This week’s Wednesday’s Woman comes to you from Sperk*’s monthly contributor, Anna Mahler who writes at The Mommy Padawan. She shares my passion for recognizing women who have seen suffering and have taken it upon themselves to do something about it. This week her choice for Wednesday’s Woman is no different.
After you read her Wednesday’s Woman submission, visit her space in the Web, The Mommy Padawan. Padawan means student. But she is also a teacher, a teacher who has taught me a lot and I am grateful.
Wednesday’s Woman – Zainab Salbi
"I find it amazing that the only group of people who are not fighting and not killing and not pillaging and not burning and not raping, and the group of people who are mostly — though not exclusively — who are keeping life going in the midst of war, are not included in the negotiating table.” (Zainab Salbi on women and war)
I was introduced to Women for Women International after learning about Lisa Shannon and the work she has been doing to women in the DR of Congo. I wanted to learn more and find out what I could do to help. This is where I learned about Women for Women International and the programs they have for sponsoring women in the Congo and other countries in need.
Reading through the website, learning about their programs and even the vision of the organization is truly inspiring:
Our VisionWomen for Women International envisions a world where no one is abused, poor, illiterate or marginalized; where members of communities have full and equal participation in the processes that ensure their health, well-being and economic independence; and where everyone has the freedom to define the scope of their life, their future and strive to achieve their full potential. (source)
|Screenshot via TED|
Zainab Salbi is the founder of Women for Women International and has served as the CEO from 1993 to 2011.
Zainab was born in 1969 and was no stranger to living with a war at your doorsteps. "I was born in Baghdad and lived there until I was 19," she says. "I learned to coexist with war. You wake up with the sound of a missile hitting a neighbor, and you say, 'OK, it's not me today.' And you go back to sleep." (source)
Zainab started Women for Women at the age of 23 with $2,000 from her wedding. A newlywed, she and her husband skipped their honeymoon and flew to Croatia after hearing reports on the news of refugee and rape camps. Once there, they spent months helping women survivors and Zainab gathered information to help her create Women for Women International.

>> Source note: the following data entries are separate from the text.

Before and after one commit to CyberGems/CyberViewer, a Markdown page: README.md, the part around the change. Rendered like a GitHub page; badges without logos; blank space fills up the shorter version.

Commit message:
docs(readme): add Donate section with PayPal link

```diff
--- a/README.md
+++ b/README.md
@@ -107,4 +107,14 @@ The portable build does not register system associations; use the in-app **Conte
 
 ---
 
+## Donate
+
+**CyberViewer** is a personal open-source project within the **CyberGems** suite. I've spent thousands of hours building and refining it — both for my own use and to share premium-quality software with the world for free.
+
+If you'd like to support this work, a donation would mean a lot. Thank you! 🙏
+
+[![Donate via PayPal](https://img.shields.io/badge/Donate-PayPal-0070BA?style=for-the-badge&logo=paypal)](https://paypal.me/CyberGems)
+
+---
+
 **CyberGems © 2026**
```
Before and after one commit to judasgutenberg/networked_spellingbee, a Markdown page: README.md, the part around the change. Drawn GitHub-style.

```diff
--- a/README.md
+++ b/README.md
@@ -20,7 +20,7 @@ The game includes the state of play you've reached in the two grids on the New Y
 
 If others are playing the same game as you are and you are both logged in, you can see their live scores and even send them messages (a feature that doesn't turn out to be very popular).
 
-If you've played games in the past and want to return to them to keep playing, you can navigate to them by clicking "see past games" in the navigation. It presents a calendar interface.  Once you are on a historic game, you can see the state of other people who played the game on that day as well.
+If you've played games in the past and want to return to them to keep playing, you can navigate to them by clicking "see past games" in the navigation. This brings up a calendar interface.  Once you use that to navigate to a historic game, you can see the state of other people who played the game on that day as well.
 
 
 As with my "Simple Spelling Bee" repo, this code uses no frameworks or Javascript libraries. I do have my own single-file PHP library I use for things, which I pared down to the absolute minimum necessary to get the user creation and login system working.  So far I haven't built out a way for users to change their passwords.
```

I personally can't imagine being that young and having the strength, maturity and bravery to make the choices and take the actions this woman did. And if that is not inspiring enough, visit the home page of her website, ZainabSalbi.com:
I was born and raised in Iraq, I lived and worked in many war zones, I encountered displacement, I tasted loss, death and pain, and I believe! I believe in the possibilities of change. I believe in joy, in laughter and in dancing until the end. I believe in love and in forgiveness, and I am a witness to the possibility of healing. It is TIME for the new story to emerge. Welcome to my website.
To have lived and seen so much pain and loss and still have that much hope, positivity and love in your heart is incredible, it is a miracle and a blessing for each person who comes across it.
Zainab Salbi also an author of two books; a national bestseller "Between Two Worlds: Escape from Tyranny: Growing Up in theShadow of Saddam” (with Laurie Becklund) that documents her life under Saddam Hussein’s rule and “The Other Side of War: Women's Stories of Survival andHope."
Since 1993, the organization has helped 316,000 women survivors of wars access social and economic opportunities through a program of rights awareness training, vocational skills education and access to income generating opportunities, thereby ultimately contributing to the political and economic health of their communities.